This morning there was an earthquake with an epicenter in Takatsukishi, Osaka, which is about 32 kilometers (19 miles) from my home. This is the closest I have been to an epicenter in the almost 10 years of living in Kyoto.
I was in the studio, on the second floor. First I felt a slight tremor that grew, like a heavy truck getting closer. That vibration then felt like it grew into a rising wave from the west of me. As the vibration steadily and rapidly increased, that wave of sound vibration seemed to swell and rise, as if the ground itself was physically being pushed upward and outward toward where I sat. The studio began to tremble and that quickly morphed into an all out shaking back and forth, south to north. It felt like the building itself had become elastic and the floor I was seated on seemed to effortlessly slide side to side. My body of course followed this flow, and I was firmly shaken back and forth, but at the same time it all seemed so languid. My body did not tense. My mind did not panic. My emotions settled and quieted. The whole thing seemed to last about 20 seconds from beginning to end.
After it stopped, I immediately went to the house to check on my wife and son, who were both fine.
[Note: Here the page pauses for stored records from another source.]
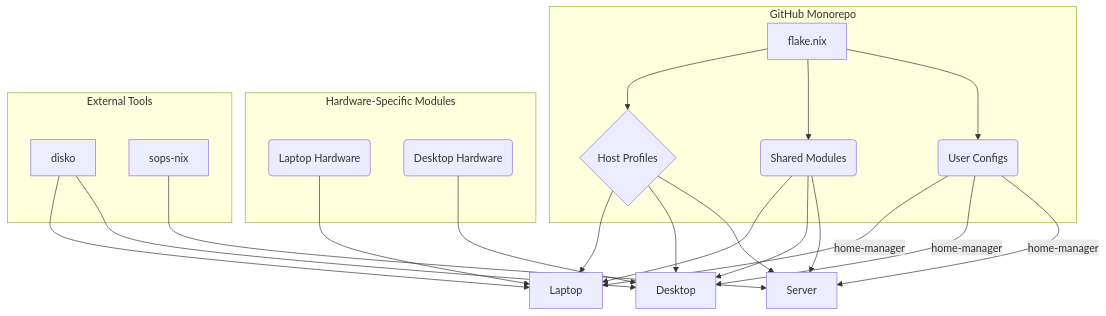
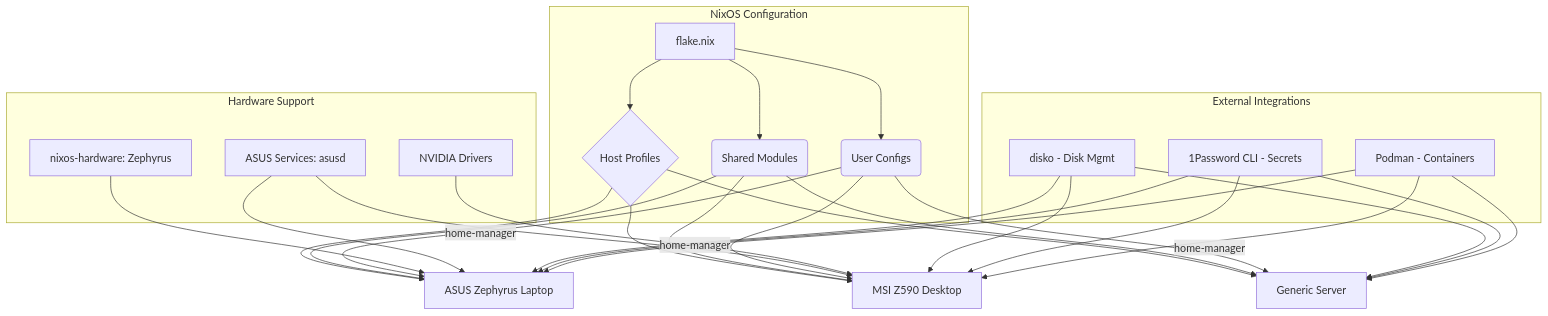
Before and after one commit to hbohlen/hbohlen-io: the diagram in docs/architecture/2-high-level-architecture.md, drawn with Mermaid. The commit also changed other lines of this file and 20 other files, not shown here.

First line of the commit message:
Refactor NixOS architecture documentation and workflows

````diff
--- a/docs/architecture/2-high-level-architecture.md
+++ b/docs/architecture/2-high-level-architecture.md
@@ -16,37 +24,47 @@
 ```mermaid
 graph TD
-    subgraph "GitHub Monorepo"
+    subgraph "NixOS Configuration"
         A[flake.nix] --> B{Host Profiles}
         A --> C(Shared Modules)
         A --> D(User Configs)
     end
 
-    B --> B1[Laptop]
-    B --> B2[Desktop]
-    B --> B3[Server]
+    B --> B1[ASUS Zephyrus Laptop]
+    B --> B2[MSI Z590 Desktop]
+    B --> B3[Generic Server]
 
     C --> B1
     C --> B2
     C --> B3
 
     D -- home-manager --> B1
     D -- home-manager --> B2
     D -- home-manager --> B3
 
-    subgraph "Hardware-Specific Modules"
-        H1(Laptop Hardware)
-        H2(Desktop Hardware)
+    subgraph "Hardware Support"
+        H1[nixos-hardware: Zephyrus]
+        H2[ASUS Services: asusd]
+        H3[NVIDIA Drivers]
     end
 
     H1 --> B1
+    H2 --> B1
     H2 --> B2
+    H3 --> B2
 
-    subgraph "External Tools"
-        T1[disko]
-        T2[sops-nix]
+    subgraph "External Integrations"
+        T1[disko - Disk Mgmt]
+        T2[1Password CLI - Secrets]
+        T3[Podman - Containers]
     end
 
     T1 --> B1
     T1 --> B2
+    T1 --> B3
+    T2 --> B1
+    T2 --> B2
     T2 --> B3
+    T3 --> B1
+    T3 --> B2
+    T3 --> B3
 ```
````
Our studio has zero damage. Not even one of the many vases that decorate the interior fell. However, at our home a beautiful full length mirror made by my wife’s grandmother took a dive off its perch and shattered. And, since our home is a machiya, dust and dirt from the walls and ceiling rained down in several sections of the house, most notably in the kitchen and my second floor puja room. My altar was quite shaken as you can see in the photo. The large Shivanataraja even moved a bit, as if the Lord of the Cosmic Dance decided it was time to initiate a few steps of a mild Dance of Destruction to mirror the spontaneous movement of nature that had occurred. The smaller Nataraja, also in the photo, wound up face down.
As I looked at the two statues, I was reminded of a beautiful version of the myth of Shivanataraja. In this version, when the Lord of the Cosmic Dance faces the final dark force of the demon dwarf called Apasmara-Purusha – the figure beneath Shivanataraja’s right foot – he both defeats the demon and loses to him. When he loses the story indicates that Lord Shiva as the Cosmic Dancer falls into a deep slumber, and forgets he is Shiva because Apasmara is the demon of Forgetfulness. In Shiva’s sleep, he has a beautiful succession of dreams, which culminate in a dream of him existing as a human being. And during this dream, in his sleep the lips of the Lord of The Cosmos gently curl into a small smile.
Being human means getting shaken up. Sometimes a bit. Sometimes much more. When we are shaken, how do we respond? Can we stand and flow with the dance? And when we fall, can we still maintain some kind of invitation to ourselves to see the loveliness of the disaster? And can we rise again to begin the dance anew?
Yes, the earthquake was not bad at all. The clean up was quite easy. But what if it had been not so subdued? What if it had been a fiercer form of nature’s dance? Each day is a day to ready myself to face my own mortality head on. Not with overblown fanfare and bluster, but with a quiet smile and invitation to myself to maintain some sense of calm because each of us, like Shiva, are creators in the magnificent Dance of Life. We each have a myth to unfold, and it can have many outcomes. May we flow with graceful intention when we can, and settle with graceful surrender when we find that the wave of life has come to our door unexpected and with an intention of its own that may or may not coincide with ours.
To the spontaneous movement of nature, I welcome with open arms and bow with great respect and gratitude for what it can teach me each day.